_Your assignment:_ Copy every line in the listing that contains "random".

_Records provided:_
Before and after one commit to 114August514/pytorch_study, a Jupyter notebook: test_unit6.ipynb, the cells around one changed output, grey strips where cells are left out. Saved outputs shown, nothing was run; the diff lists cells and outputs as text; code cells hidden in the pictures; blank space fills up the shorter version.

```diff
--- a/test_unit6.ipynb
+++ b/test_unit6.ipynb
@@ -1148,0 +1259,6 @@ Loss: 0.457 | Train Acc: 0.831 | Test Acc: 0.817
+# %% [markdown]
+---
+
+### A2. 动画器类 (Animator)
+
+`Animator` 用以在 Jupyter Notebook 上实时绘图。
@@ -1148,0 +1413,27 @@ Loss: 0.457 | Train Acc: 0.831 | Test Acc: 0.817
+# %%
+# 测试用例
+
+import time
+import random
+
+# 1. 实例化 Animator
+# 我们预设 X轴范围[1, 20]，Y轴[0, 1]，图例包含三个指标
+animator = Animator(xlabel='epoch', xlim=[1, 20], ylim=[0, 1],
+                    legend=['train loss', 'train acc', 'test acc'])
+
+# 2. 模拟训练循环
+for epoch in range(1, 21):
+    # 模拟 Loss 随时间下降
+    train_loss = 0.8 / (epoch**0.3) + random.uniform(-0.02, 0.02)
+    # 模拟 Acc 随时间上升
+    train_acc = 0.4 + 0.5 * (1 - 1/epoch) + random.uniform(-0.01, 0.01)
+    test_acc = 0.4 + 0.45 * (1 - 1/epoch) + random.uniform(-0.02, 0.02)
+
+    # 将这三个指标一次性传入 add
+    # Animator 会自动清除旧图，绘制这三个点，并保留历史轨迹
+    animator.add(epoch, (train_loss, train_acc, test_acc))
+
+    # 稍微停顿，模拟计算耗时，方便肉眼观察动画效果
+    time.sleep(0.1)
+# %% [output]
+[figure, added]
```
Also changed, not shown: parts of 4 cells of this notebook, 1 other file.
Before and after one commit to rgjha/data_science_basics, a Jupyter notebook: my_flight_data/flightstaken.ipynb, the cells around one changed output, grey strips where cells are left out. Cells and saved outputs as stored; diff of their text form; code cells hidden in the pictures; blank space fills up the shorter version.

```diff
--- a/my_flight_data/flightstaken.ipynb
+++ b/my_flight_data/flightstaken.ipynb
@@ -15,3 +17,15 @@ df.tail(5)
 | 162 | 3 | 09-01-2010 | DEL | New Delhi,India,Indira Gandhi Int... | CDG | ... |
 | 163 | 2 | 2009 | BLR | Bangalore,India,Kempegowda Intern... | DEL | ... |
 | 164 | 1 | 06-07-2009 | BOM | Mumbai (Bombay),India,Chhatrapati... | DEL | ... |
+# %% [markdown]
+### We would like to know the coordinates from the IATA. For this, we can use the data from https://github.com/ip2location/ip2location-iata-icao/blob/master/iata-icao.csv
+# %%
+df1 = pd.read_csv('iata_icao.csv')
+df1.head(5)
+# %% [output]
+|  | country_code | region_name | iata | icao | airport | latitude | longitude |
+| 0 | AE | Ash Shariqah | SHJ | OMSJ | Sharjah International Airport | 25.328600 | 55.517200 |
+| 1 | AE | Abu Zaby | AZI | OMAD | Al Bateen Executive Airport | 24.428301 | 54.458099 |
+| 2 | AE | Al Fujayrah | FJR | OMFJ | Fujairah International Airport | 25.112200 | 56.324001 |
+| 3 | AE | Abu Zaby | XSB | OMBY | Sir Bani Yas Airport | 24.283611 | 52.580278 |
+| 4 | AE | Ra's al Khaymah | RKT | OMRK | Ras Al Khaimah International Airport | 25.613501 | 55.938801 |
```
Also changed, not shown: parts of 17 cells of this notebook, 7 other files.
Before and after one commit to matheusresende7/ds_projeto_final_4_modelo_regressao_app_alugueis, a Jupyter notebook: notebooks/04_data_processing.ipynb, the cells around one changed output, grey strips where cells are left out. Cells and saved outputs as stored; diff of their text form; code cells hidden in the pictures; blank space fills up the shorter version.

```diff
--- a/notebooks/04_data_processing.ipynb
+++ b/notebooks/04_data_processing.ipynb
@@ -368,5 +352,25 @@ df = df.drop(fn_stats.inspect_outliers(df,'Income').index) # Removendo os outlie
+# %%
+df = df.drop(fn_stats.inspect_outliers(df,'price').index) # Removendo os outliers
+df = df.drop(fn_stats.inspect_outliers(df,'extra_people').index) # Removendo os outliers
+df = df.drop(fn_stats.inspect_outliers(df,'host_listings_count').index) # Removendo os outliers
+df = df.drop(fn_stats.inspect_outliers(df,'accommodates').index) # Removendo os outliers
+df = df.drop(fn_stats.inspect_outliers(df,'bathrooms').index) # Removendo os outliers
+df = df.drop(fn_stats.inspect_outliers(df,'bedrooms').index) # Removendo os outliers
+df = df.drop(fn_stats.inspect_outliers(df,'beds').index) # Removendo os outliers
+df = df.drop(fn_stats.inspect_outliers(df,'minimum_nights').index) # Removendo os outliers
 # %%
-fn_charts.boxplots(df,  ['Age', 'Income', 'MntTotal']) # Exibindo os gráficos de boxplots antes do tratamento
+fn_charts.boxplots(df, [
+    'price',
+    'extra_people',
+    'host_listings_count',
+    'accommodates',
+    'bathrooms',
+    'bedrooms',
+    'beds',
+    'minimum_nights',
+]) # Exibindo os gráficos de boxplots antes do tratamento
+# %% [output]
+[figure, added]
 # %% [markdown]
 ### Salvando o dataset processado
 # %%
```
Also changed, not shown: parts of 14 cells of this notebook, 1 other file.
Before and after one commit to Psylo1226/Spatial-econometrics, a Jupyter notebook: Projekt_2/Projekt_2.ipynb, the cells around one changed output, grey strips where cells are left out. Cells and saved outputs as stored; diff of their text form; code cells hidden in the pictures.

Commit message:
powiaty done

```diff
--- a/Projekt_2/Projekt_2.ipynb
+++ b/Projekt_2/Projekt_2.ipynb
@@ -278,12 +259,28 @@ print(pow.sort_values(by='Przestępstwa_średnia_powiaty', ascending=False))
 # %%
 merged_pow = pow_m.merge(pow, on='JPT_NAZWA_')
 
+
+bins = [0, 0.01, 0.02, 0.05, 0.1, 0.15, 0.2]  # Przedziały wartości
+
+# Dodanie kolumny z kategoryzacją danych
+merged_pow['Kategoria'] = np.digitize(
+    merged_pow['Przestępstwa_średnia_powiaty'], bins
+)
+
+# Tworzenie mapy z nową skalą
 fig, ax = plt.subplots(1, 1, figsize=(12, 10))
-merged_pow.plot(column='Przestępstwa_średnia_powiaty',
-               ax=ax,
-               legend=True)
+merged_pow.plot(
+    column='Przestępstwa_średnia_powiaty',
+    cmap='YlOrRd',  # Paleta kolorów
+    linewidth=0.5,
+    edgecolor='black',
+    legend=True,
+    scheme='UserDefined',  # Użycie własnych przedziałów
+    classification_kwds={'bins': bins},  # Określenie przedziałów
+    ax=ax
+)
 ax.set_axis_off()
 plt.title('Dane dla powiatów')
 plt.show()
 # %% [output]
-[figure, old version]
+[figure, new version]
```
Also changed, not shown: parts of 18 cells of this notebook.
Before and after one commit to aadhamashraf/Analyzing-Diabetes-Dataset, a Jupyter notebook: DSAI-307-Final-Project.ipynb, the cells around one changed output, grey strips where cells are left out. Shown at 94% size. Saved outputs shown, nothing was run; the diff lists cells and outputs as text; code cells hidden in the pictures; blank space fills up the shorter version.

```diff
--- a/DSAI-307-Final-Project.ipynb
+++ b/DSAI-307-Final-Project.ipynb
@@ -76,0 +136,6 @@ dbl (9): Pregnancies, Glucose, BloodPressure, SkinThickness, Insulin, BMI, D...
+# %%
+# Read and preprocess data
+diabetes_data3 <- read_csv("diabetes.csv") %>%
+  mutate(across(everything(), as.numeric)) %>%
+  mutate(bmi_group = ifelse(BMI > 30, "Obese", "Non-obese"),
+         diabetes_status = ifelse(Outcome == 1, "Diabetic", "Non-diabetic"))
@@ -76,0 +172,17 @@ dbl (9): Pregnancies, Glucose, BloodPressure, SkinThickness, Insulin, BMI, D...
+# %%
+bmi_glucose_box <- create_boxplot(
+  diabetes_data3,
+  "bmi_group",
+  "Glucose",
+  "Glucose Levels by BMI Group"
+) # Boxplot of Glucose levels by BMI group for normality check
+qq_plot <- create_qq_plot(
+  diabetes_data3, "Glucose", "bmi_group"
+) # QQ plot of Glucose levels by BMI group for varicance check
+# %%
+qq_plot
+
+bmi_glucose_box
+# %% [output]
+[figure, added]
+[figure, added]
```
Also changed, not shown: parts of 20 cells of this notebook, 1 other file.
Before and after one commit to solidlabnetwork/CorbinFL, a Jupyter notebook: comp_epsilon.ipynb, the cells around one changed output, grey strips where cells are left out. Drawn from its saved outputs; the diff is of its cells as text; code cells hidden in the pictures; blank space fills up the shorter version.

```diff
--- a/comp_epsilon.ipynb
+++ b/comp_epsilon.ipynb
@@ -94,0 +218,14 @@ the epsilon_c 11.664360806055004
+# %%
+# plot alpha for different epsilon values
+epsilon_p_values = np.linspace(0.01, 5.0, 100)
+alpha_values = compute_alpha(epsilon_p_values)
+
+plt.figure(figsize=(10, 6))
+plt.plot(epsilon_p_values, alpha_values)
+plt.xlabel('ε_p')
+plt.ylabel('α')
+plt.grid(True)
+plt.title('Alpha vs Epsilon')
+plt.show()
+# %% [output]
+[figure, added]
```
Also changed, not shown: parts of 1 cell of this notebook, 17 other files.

_Solution to the problem:_
+import random
+    train_loss = 0.8 / (epoch**0.3) + random.uniform(-0.02, 0.02)
+    train_acc = 0.4 + 0.5 * (1 - 1/epoch) + random.uniform(-0.01, 0.01)
+    test_acc = 0.4 + 0.45 * (1 - 1/epoch) + random.uniform(-0.02, 0.02)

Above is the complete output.